The diaper drive will run through Dec. 12.
The Diaper Bank of Greater Atlanta was recently established to meet the increasing need of families in crisis who are unable to provide diapers for their children or purchase adult disposable undergarments for themselves, said Adrienne Hopkins, DBGA executive director.
Since September, it has hosted diaper drives and distributed more than 4,500 diapers to local community partners, which include the Community Health Foundation, Feed My Lambs, Tapestri, City of Refuge and Eden Village.
“I was actually watching television and a commercial by Huggies came on that said one in three families are unable to provide diapers for their children,” said Hopkins, who co-founded the nonprofit. “And the show that came on right after that was about a woman who was nine months pregnant and homeless. Being a mother of two small children, knowing how expensive diapers are, I was moved with compassion.”
Diaper donations can be dropped off at two locations: Shannon Upton State Farm at 1600 Kennesaw Due West Road, Suite 204, in Kennesaw, or the UPS store at 2774 North Cobb Parkway, Suite 109, in Kennesaw. Packages to UPS should be labeled “The Diaper Bank of Greater Atlanta #353 c/o The UPS Store.”
According to the National Alliance to End Homelessness, families constitute about 41 percent of the homeless population.
Hopkins said the need for diapers is directly connected with the rising rate of homelessness and poverty in America.
“If you need diapers, then you’re probably going to need food, and if you need food, then you probably can’t pay your bills and things of that nature, so it’s a basic necessity that is not covered by food stamps or WIC,” she said.

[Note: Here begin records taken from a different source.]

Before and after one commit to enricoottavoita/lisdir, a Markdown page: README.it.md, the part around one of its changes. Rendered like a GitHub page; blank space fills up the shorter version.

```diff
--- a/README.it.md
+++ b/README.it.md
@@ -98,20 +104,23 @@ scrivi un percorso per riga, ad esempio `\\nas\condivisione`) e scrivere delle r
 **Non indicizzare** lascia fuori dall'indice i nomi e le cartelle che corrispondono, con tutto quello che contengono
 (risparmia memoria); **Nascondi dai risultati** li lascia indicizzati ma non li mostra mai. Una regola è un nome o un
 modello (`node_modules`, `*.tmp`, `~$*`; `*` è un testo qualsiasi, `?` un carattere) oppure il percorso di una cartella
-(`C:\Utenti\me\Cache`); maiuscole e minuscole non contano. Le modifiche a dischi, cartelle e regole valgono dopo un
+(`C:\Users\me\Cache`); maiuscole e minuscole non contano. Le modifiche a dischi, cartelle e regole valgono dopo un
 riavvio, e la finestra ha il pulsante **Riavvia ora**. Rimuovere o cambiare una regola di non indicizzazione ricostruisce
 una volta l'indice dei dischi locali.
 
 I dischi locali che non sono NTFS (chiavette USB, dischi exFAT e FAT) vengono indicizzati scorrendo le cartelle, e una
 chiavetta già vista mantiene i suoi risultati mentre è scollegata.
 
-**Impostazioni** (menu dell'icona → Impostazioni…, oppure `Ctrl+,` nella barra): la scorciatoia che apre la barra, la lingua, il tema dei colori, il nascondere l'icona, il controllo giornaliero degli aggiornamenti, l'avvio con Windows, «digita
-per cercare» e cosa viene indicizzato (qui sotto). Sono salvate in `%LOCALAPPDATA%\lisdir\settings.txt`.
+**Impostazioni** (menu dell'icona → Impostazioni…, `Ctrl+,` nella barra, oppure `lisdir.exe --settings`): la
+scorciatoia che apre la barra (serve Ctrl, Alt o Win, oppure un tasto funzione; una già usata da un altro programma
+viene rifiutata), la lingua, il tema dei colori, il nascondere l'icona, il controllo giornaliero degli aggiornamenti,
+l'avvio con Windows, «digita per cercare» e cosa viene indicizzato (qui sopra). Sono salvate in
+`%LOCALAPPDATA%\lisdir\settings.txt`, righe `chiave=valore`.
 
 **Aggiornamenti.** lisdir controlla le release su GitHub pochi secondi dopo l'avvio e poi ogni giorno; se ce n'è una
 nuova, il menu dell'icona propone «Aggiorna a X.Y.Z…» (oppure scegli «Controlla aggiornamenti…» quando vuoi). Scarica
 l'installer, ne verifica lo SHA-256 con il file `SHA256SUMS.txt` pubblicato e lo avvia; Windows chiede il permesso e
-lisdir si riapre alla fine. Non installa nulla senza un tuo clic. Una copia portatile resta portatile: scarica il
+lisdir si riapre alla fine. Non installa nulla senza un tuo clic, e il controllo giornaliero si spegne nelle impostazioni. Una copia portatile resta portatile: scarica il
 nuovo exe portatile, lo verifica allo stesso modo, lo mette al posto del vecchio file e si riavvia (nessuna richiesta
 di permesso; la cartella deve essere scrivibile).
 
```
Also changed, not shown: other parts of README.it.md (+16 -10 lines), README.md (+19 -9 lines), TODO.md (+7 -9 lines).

Hopkins said parents without sufficient resources often allow their children to reuse disposable diapers, exposing them to staph and other infections. Too many elderly adults, she said, struggle to afford the rising costs of adult disposable undergarments.
“One of the reasons we decided to partner with other agencies is because if I gave you some diapers, you’re going to need some more next week,” she said. “However, when you partner with the agencies, they can also provide them with different services that will help them get back up on their feet.”
Shannon Weatherby is the education director at Marietta-based Feed My Lambs, which partners with local organizations to open tuition free Christian schools in impoverished areas. She said she sees the need for diapers all of the time with the families it serves.
“In fact, one of our schools is located inside of City of Refuge down in Atlanta, a homeless shelter for women and children, said Weatherby. “In our school there, we serve children from birth to age five.”
Individuals who cannot donate at the two locations can make an online donation at www.thediaperbankofgreateratlanta.org or make a diaper purchase from the organization’s Amazon Wish List.